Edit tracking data
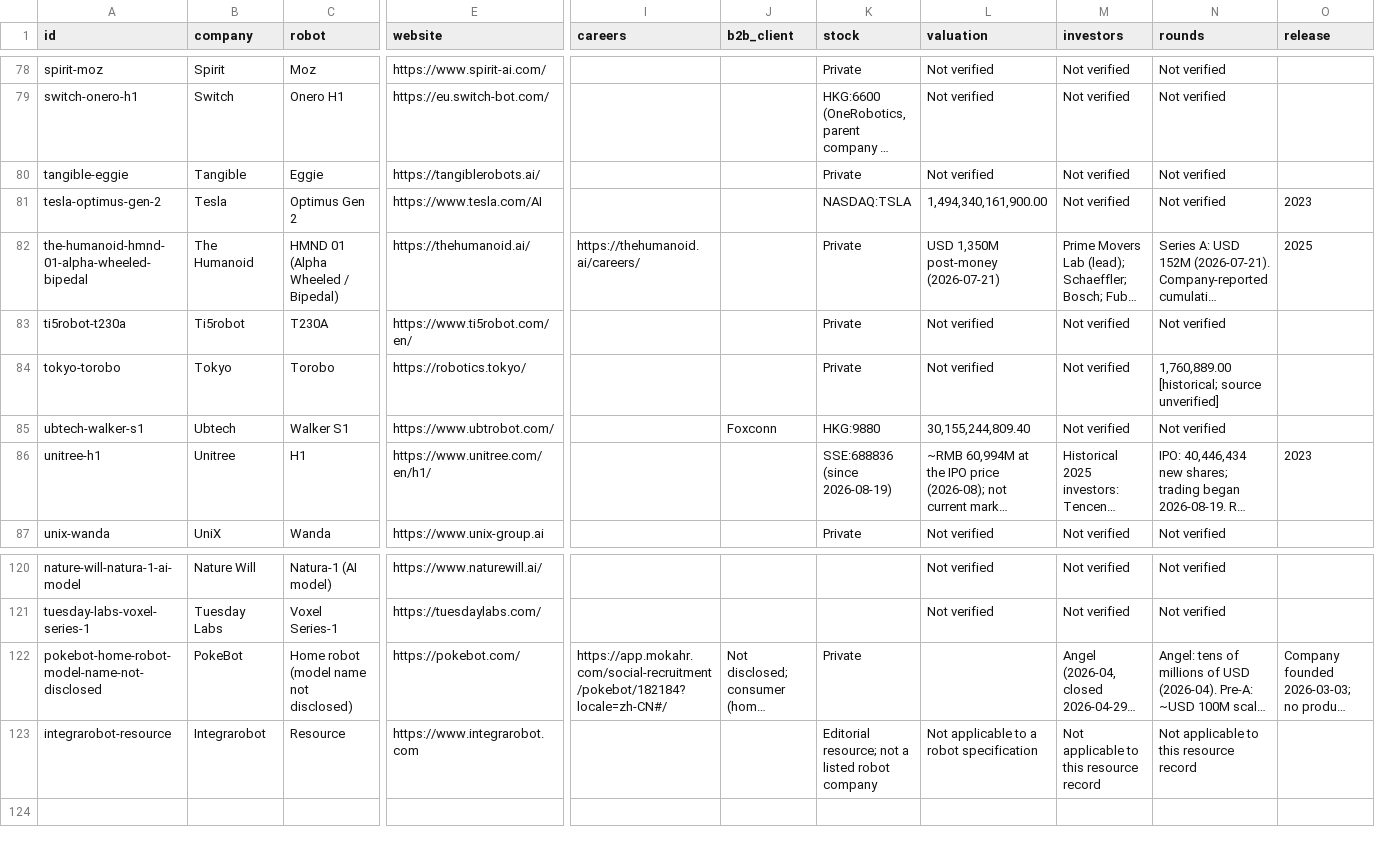
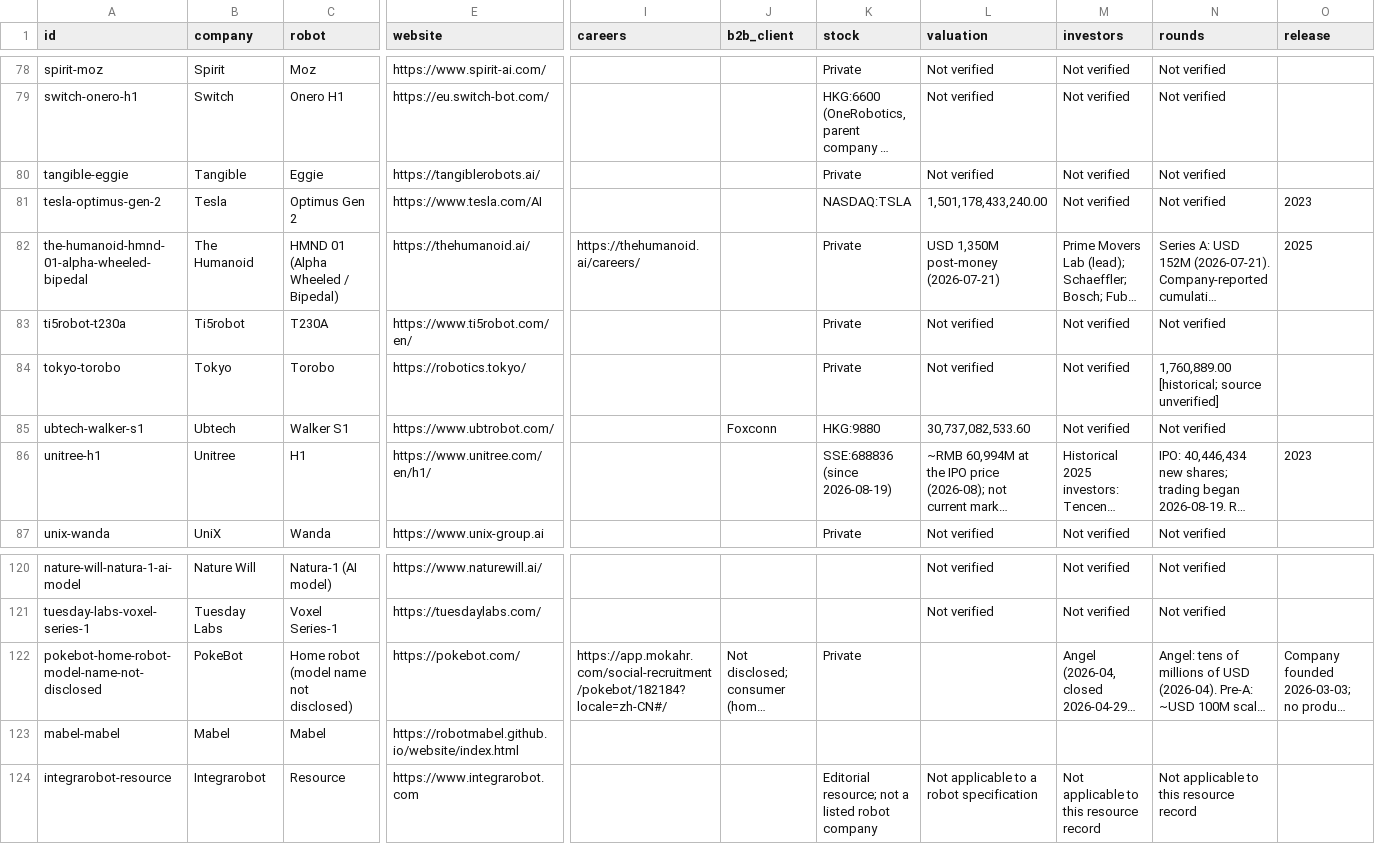
Before and after one commit to integrarobot/integrarobot-robotics-database, a CSV file: data/humanoids.csv, drawn as a sheet; only a part is shown, gaps mark what is left out; long unchanged cells end in …; rows hold the shown columns only; the diff names each change by its address in the sheet, - before the commit and + after, or states it on an @@ line.

```diff
--- a/data/humanoids.csv
+++ b/data/humanoids.csv
-L81 (valuation): 1,494,340,161,900.00
+L81 (valuation): 1,501,178,433,240.00
-L85 (valuation): 30,155,244,809.40
+L85 (valuation): 30,737,082,533.60
+row 123: mabel-mabel | Mabel | Mabel | https://robotmabel.github.io/website/index.html
```
Also changed, not shown: 7 other files.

PROBLEM:
Repeat all of the data above word for word, minus the pictures.

TASK RESULT:
Before and after one commit to integrarobot/integrarobot-robotics-database, a CSV file: data/humanoids.csv, drawn as a sheet; only a part is shown, gaps mark what is left out; long unchanged cells end in …; rows hold the shown columns only; the diff names each change by its address in the sheet, - before the commit and + after, or states it on an @@ line.

```diff
--- a/data/humanoids.csv
+++ b/data/humanoids.csv
-L81 (valuation): 1,494,340,161,900.00
+L81 (valuation): 1,501,178,433,240.00
-L85 (valuation): 30,155,244,809.40
+L85 (valuation): 30,737,082,533.60
+row 123: mabel-mabel | Mabel | Mabel | https://robotmabel.github.io/website/index.html
```
Also changed, not shown: 7 other files.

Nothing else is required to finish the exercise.